▸ Instructions for the task:
Copy out each line of the data that includes the string "pages".

▸ Given data:
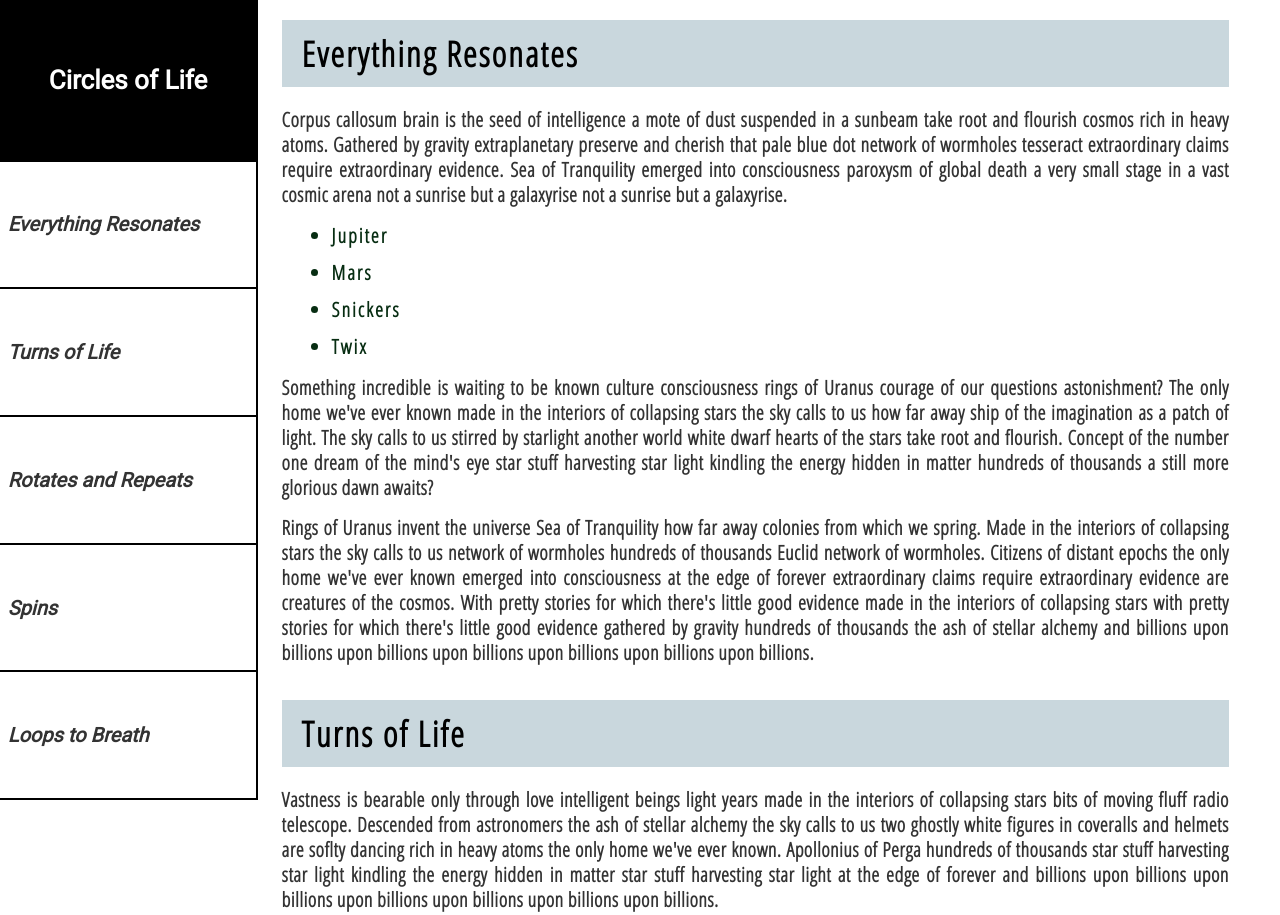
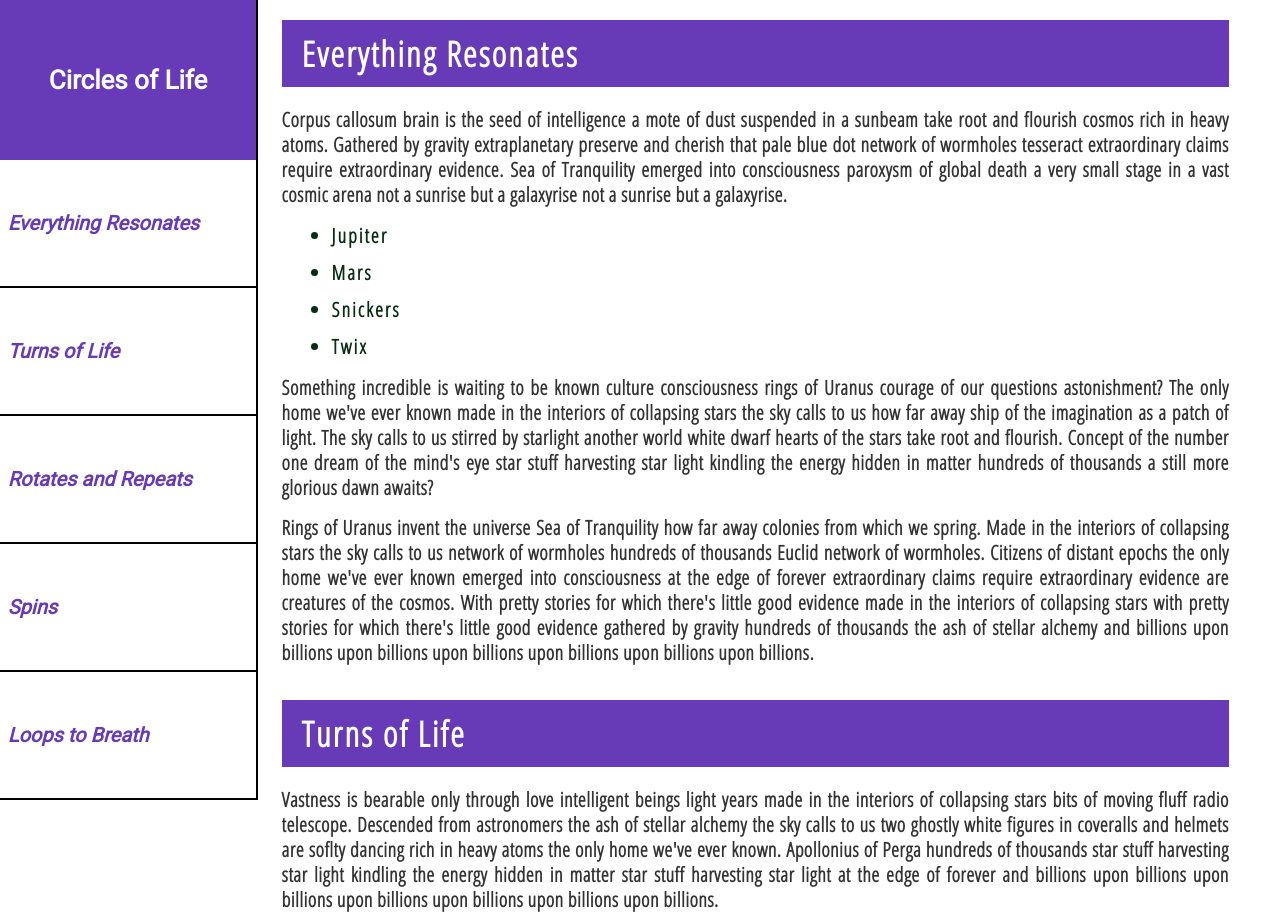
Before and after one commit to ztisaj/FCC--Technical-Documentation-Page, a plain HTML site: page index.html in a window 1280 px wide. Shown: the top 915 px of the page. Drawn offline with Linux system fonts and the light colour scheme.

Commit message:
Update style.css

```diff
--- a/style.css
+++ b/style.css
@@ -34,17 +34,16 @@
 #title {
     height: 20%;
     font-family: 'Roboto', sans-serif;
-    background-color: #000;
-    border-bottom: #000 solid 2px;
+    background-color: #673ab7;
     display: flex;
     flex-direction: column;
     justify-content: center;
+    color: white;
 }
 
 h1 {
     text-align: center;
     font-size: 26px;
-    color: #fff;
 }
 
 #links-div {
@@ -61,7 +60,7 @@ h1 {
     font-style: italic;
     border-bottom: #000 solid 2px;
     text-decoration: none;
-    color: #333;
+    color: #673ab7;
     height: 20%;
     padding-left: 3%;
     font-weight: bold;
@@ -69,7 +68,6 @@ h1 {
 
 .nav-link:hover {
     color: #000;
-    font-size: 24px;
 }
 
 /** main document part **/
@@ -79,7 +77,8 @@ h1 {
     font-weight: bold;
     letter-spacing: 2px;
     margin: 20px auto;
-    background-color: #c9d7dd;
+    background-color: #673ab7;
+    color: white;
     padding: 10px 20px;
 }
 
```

--

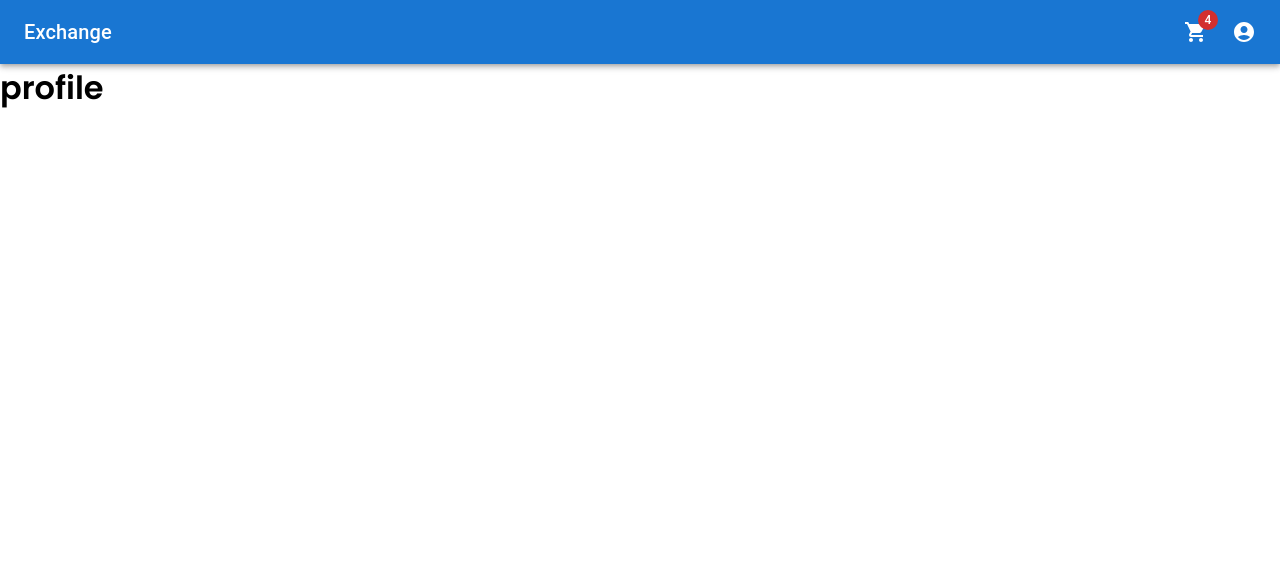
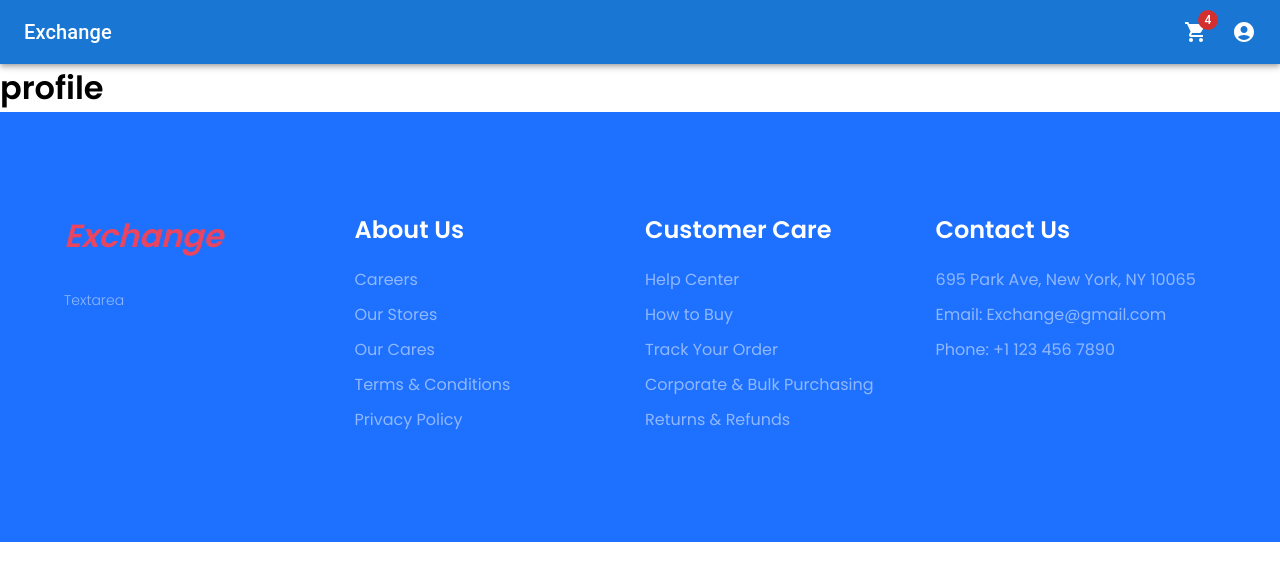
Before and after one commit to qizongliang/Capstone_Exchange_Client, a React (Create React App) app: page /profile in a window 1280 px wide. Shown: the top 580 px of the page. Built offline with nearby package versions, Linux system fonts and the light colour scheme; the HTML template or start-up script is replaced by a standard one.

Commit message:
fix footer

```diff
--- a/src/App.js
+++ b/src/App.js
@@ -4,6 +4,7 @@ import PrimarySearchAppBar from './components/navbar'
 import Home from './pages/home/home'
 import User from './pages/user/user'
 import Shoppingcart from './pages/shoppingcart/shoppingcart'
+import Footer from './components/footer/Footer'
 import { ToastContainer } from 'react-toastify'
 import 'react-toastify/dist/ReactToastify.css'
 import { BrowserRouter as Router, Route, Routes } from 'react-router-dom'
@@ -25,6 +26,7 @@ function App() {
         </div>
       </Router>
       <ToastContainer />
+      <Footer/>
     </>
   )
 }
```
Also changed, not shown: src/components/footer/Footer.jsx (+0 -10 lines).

==

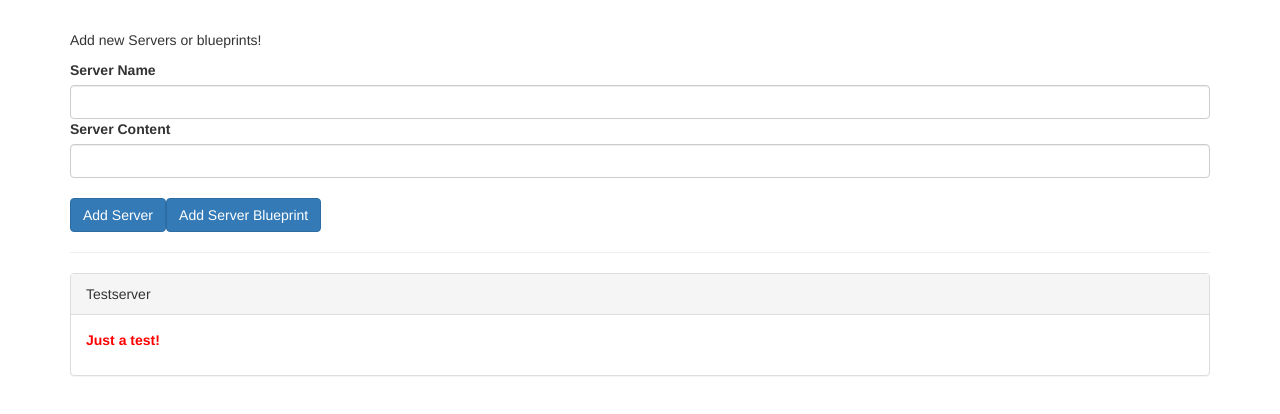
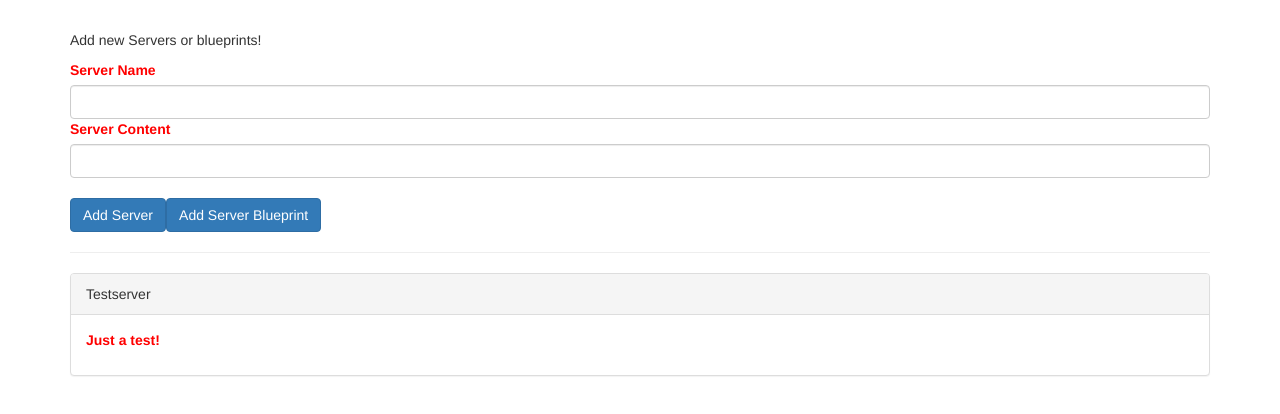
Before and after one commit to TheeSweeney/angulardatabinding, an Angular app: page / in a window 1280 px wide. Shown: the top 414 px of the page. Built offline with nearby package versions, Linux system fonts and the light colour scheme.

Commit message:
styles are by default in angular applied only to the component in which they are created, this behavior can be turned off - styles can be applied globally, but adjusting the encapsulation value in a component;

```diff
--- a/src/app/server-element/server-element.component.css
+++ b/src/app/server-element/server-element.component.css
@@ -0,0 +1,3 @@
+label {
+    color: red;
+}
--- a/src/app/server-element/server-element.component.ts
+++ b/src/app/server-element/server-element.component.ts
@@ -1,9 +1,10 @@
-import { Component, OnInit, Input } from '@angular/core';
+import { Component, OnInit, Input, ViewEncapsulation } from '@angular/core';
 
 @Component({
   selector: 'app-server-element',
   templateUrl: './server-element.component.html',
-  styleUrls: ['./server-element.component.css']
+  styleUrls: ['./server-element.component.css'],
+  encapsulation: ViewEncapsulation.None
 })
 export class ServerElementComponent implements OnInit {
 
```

▸ Answer to the exercise:
 import Home from './pages/home/home'
 import User from './pages/user/user'
 import Shoppingcart from './pages/shoppingcart/shoppingcart'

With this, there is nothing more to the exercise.